• **Task item**: All lines of the entries with "Streamed" in them must be listed.

• **Dataset entries**:
- - - - -
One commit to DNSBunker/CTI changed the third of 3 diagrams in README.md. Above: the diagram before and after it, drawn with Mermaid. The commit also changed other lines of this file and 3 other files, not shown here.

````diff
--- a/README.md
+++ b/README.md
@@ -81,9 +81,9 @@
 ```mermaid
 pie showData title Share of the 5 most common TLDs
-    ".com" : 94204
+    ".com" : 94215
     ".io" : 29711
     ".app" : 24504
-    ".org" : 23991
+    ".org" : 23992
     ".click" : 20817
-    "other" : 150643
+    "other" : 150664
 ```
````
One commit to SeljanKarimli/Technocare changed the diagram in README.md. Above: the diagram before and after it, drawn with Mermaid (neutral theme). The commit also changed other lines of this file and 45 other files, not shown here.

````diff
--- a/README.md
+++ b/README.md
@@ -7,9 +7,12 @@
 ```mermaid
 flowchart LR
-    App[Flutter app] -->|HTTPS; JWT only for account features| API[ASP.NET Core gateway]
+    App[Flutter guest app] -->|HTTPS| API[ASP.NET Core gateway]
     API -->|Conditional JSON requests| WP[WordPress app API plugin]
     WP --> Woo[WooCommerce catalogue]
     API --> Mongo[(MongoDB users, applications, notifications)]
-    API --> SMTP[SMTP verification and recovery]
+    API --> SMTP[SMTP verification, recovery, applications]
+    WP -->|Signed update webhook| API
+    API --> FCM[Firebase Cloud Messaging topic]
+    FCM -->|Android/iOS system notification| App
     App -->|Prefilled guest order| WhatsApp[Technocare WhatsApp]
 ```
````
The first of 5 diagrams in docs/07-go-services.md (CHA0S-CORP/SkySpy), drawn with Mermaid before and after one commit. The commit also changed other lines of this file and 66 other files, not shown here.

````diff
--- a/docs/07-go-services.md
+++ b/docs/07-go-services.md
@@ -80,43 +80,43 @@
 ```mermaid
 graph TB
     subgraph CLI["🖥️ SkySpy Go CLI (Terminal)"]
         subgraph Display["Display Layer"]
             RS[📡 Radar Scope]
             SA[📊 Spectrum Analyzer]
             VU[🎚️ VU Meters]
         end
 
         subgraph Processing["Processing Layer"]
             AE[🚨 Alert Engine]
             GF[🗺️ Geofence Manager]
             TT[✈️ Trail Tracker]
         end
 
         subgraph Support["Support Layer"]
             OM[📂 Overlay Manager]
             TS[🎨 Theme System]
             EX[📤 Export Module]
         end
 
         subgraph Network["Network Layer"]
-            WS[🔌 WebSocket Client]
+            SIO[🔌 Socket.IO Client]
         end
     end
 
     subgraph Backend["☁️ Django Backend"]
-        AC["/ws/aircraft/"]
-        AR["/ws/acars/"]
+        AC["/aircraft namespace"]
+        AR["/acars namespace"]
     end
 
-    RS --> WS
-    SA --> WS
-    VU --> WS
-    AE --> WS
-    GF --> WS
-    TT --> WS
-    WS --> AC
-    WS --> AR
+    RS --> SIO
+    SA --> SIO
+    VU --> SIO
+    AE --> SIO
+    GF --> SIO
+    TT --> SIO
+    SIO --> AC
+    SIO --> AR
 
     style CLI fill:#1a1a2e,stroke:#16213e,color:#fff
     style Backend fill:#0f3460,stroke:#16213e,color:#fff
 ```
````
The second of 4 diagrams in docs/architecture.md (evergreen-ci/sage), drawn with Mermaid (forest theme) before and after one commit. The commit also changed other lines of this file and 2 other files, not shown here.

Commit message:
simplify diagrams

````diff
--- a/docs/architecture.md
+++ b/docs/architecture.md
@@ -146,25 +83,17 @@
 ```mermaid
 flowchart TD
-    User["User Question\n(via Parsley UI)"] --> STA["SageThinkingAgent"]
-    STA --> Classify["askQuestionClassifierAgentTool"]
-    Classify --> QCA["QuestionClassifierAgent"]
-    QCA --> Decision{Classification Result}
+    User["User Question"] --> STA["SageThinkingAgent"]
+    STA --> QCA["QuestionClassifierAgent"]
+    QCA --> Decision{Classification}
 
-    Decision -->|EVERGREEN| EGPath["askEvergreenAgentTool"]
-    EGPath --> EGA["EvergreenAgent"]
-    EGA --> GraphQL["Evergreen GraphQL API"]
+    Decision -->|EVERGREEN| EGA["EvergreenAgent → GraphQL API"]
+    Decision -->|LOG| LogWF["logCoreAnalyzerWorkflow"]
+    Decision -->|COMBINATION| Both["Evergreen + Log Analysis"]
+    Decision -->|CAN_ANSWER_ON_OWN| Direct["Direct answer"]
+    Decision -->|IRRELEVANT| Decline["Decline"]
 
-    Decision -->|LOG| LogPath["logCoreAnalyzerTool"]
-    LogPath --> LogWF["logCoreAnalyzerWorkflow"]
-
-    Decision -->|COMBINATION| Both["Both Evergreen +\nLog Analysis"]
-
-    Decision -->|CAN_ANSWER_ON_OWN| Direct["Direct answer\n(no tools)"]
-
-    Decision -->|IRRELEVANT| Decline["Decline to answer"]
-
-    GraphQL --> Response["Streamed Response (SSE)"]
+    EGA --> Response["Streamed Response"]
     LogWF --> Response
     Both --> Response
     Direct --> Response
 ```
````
- - - - -
• **Response for this exercise**:
-    GraphQL --> Response["Streamed Response (SSE)"]
+    EGA --> Response["Streamed Response"]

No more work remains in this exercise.